BEIJING • Last Saturday, undertaker Chen Qi set sail for another sea burial, carrying with him 60 urns from Harbin. Since 2009, 559 people from the inland north-eastern Chinese city have had their ashes scattered in the sea.
Traditionally, Chinese would have the bodies of their late loved ones buried, as they believe that souls rest in peace only if their bodies are covered by soil. The practice is also considered more respectful to the deceased. However attitudes are changing.
"We have seen more families take part in sea burials in recent years," said Mr Chen, who has been in the business for 19 years.
"They've also realised that nobody will look after their graves when their children and grandchildren all pass away," added Mr Chen.
More people are seeing the importance of having an environmentally friendly burial.
"We all realise that sea burials do the least harm to our environment," said Ms Ren from Harbin, who attended the sea burial in north-east China's Dalian where she sent off her late mother.
"So we just decided to give up the idea of buying a grave."
China's latest policy on burials, unveiled last month, promotes eco-burials, including sea and tree burials, to ensure a harmonious relationship between humans and nature.

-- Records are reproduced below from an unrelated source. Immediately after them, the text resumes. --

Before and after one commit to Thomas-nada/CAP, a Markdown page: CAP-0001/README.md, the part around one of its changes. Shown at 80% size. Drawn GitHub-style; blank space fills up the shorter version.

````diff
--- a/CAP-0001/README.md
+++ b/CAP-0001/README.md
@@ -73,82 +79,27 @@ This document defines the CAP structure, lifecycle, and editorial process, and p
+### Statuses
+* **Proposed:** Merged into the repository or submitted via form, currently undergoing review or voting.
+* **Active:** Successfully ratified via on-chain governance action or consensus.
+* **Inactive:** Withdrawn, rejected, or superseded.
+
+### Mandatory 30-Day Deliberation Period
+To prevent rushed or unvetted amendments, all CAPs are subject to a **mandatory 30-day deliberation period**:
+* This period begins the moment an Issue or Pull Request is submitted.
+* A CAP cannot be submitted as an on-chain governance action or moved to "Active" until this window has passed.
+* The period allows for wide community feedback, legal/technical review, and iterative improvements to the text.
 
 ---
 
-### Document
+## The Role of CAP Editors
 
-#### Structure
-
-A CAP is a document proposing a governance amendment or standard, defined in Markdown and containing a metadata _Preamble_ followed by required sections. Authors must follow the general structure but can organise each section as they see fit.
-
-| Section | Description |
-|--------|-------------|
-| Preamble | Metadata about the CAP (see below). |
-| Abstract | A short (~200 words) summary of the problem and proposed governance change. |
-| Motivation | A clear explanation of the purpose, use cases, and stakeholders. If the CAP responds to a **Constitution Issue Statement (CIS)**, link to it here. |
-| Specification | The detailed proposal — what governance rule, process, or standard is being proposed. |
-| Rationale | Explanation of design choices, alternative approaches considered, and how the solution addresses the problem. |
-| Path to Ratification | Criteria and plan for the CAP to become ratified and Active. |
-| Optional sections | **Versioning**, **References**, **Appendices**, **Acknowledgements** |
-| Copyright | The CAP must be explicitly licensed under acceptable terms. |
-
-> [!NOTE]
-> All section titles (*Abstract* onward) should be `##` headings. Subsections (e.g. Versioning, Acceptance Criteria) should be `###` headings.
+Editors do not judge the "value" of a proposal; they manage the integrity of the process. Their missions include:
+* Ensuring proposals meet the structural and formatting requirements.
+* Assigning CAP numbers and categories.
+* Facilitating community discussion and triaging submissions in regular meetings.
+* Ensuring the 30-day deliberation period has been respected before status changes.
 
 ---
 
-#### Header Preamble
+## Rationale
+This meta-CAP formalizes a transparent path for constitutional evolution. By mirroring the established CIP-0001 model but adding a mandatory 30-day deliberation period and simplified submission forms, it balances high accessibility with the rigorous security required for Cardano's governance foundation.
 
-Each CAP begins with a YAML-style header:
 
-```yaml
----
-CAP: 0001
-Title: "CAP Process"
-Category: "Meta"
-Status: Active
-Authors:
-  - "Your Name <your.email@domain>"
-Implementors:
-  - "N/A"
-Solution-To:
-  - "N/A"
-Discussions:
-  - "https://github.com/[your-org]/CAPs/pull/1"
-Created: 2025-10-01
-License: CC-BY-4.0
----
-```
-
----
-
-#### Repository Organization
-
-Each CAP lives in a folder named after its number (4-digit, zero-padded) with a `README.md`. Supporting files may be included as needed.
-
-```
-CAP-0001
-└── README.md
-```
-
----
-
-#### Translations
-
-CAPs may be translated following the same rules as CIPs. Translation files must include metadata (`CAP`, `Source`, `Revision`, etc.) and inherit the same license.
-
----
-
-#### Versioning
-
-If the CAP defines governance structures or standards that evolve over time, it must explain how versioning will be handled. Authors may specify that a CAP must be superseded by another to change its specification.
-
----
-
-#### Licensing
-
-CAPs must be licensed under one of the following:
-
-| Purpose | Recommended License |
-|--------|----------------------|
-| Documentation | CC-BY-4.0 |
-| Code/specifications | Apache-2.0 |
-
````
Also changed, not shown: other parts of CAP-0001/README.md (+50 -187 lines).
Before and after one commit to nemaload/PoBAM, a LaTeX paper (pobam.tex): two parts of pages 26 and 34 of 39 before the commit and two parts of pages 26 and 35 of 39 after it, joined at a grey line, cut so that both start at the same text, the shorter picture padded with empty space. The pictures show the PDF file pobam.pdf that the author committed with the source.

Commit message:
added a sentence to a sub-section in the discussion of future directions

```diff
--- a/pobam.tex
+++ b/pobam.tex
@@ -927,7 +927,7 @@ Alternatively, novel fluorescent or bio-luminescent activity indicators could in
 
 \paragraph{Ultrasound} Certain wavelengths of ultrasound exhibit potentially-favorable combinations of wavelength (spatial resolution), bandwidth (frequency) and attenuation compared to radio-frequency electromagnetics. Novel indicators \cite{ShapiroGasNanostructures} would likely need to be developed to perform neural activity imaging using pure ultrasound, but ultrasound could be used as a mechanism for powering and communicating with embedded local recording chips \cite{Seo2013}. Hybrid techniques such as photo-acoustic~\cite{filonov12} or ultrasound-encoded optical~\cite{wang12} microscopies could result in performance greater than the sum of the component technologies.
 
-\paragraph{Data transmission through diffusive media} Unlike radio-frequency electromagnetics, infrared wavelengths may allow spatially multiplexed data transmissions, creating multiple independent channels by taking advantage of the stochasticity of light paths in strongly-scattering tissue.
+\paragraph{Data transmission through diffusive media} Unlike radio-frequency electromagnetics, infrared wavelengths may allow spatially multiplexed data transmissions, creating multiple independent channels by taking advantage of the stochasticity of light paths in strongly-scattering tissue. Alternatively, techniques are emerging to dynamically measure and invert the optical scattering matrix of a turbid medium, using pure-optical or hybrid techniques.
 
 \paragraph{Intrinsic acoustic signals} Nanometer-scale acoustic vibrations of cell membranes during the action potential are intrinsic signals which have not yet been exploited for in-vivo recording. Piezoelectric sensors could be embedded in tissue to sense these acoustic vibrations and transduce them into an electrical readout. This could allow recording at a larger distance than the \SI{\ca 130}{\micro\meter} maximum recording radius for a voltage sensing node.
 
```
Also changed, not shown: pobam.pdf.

Eco-burials save land, reduce funeral costs and do less harm to the environment, said the Ministry of Civil Affairs and eight other departments in a joint statement.
Nevertheless, some still have reservations about sea burials.
They worry about not having a place to honour their loved ones during Qingming Festival, or Tomb-Sweeping Day, which falls on April 4 this year.
Professor Zhang Yiwu of Peking University said: "On the one hand, sea burials are widely encouraged. On the other hand, people do need a place to pay tribute to their ancestors. It's a rooted tradition."
For people in south China's Guangdong province where sea burials are popular, that might not be a concern for long.
There are plans to build a memorial park with tombstones for those who undergo sea burials, said Mr Chen Yakai, secretary of the discipline inspection commission of Shenzhen , last week.
The government of Jiangmen in Guangdong has also announced plans to set up a memorial wall by the end of the year for those whose ashes are scattered at sea.
"Such measures connect sea burials with the tradition of tomb- sweeping," said Prof Zhang, emphasising the importance of setting up more public memorial sites.
"They mean a lot to the future of sea burials in China."